Problem description: All lines in the records below with the word "level" must be returned.

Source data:
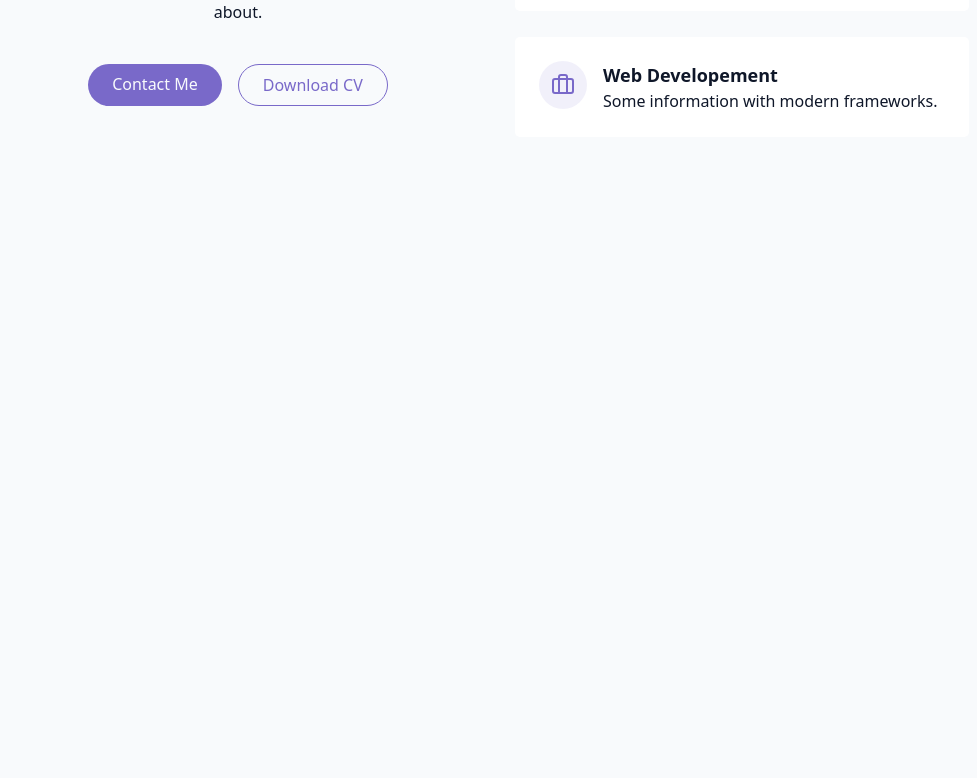
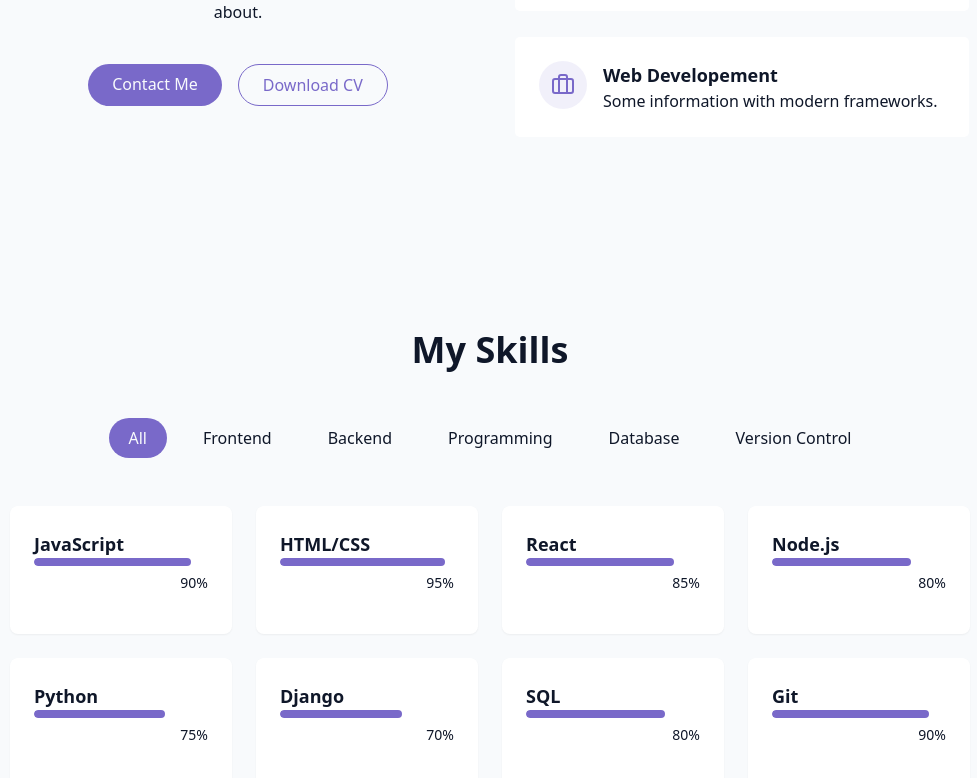
Before and after one commit to DanielChahine0/DanielChahine0.github.io, a React (Vite) app: page / in a window 1280 px wide. Shown: the part 1200-1978 px from the top of the page, without its empty margins (150-1127 px from the left). Before the commit the page ends 1434 px from the top, so only its background shows below. Built offline with nearby package versions, Linux system fonts and the light colour scheme.

Commit message:
finished the skills section

```diff
--- /dev/null
+++ b/src/components/SkillsSections.jsx
@@ -0,0 +1,65 @@
+import { useState } from 'react';
+import { cn } from '@/lib/utils'; // Assuming you have a utility function for class names
+
+const skills = [
+    // Make one for each skill
+    {name: 'JavaScript', level: 90, category: 'Programming'},
+    {name: 'HTML/CSS', level: 95, category: 'Frontend'},
+    {name: 'React', level: 85, category: 'Frontend'},
+    {name: 'Node.js', level: 80, category: 'Backend'},
+    {name: 'Python', level: 75, category: 'Programming'},
+    {name: 'Django', level: 70, category: 'Backend'},
+    {name: 'SQL', level: 80, category: 'Database'},
+    {name: 'Git', level: 90, category: 'Version Control'},
+]
+
+const categories = ["all", "frontend", "backend", "programming", "database", "version control"];
+
+export const SkillsSections = () => {
+    const [activeCategory, setActiveCategory] = useState("all");
+    const filteredSkills = skills.filter((skill) =>
+        activeCategory === "all" || skill.category.toLowerCase() === activeCategory);
+
+    return (
+        <section id="skills" className="py-24 px-4 relative bg-secondary/30">
+            <div className="container mx-auto max-w-5xl">
+                <h2 className="text-3xl md:text-4xl font-bold mb-12 text-center1">My Skills</h2>
+
+                <div className="flex flex-wrap justify-center gap-4 mb-12">
+                    {categories.map((category, key) => (
+                        <button
+                        key={key}
+                        className={cn(
+                            'px-5 py-2 rounded-full transition-colors duration-300 capitalize',
+                            activeCategory === category ? 'bg-primary text-primary-foreground' : 'bg-secondary/70 text-foreground hover:bg-secondary/80'
+                        )}
+                        onClick={() => setActiveCategory(category)}
+                        >
+                            {category}
+                        </button>
+                    ))}
+                </div>
+
+                <div className="grid grid-cols-1 sm:grid-cols-2 lg:grid-cols-4 gap-6">
+                    {filteredSkills.map((skill, key) => (
+                        <div key={key} className="bg-card p-6 rounded-lg shadow-xs card-hover">
+                            <div className="text-left mb-4">
+                                <h3 className="font-semibold text-lg">
+                                    {skill.name}
+                                </h3>
+                                <div className="w-full bg-secondary/50 h-2 rounded-full overflow-hidden">
+                                    <div
+                                        className="bg-primary h-2 rounded-full origin-left animate-[grow_1.5s_ease-out]"
+                                        style={{width:skill.level + "%"}} />
+                                </div>
+                                <div className="text-right mt-1">
+                                    <span className="text-sm text-muted-foreground">{skill.level}%</span>
+                                </div>
+                            </div>
+                        </div>
+                    ))}
+                </div>
+            </div>
+        </section>
+    );
+}
--- a/src/pages/Home.jsx
+++ b/src/pages/Home.jsx
@@ -3,6 +3,7 @@ import { ThemeToggle } from "../components/ThemeToggle";
 import { StarBackground } from "@/components/StarBackground";
 import { HeroSection } from "../components/HeroSection";
 import { AboutSection } from "../components/AboutSection";
+import { SkillsSections } from "../components/SkillsSections";
 
 export const Home = () => {
   return (
@@ -20,6 +21,7 @@ export const Home = () => {
         <main>
           <HeroSection />
           <AboutSection />
+          <SkillsSections />
         </main>
 
         {/* Footer */}
```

Reply:
+    {name: 'JavaScript', level: 90, category: 'Programming'},
+    {name: 'HTML/CSS', level: 95, category: 'Frontend'},
+    {name: 'React', level: 85, category: 'Frontend'},
+    {name: 'Node.js', level: 80, category: 'Backend'},
+    {name: 'Python', level: 75, category: 'Programming'},
+    {name: 'Django', level: 70, category: 'Backend'},
+    {name: 'SQL', level: 80, category: 'Database'},
+    {name: 'Git', level: 90, category: 'Version Control'},
+                                        style={{width:skill.level + "%"}} />
+                                    <span className="text-sm text-muted-foreground">{skill.level}%</span>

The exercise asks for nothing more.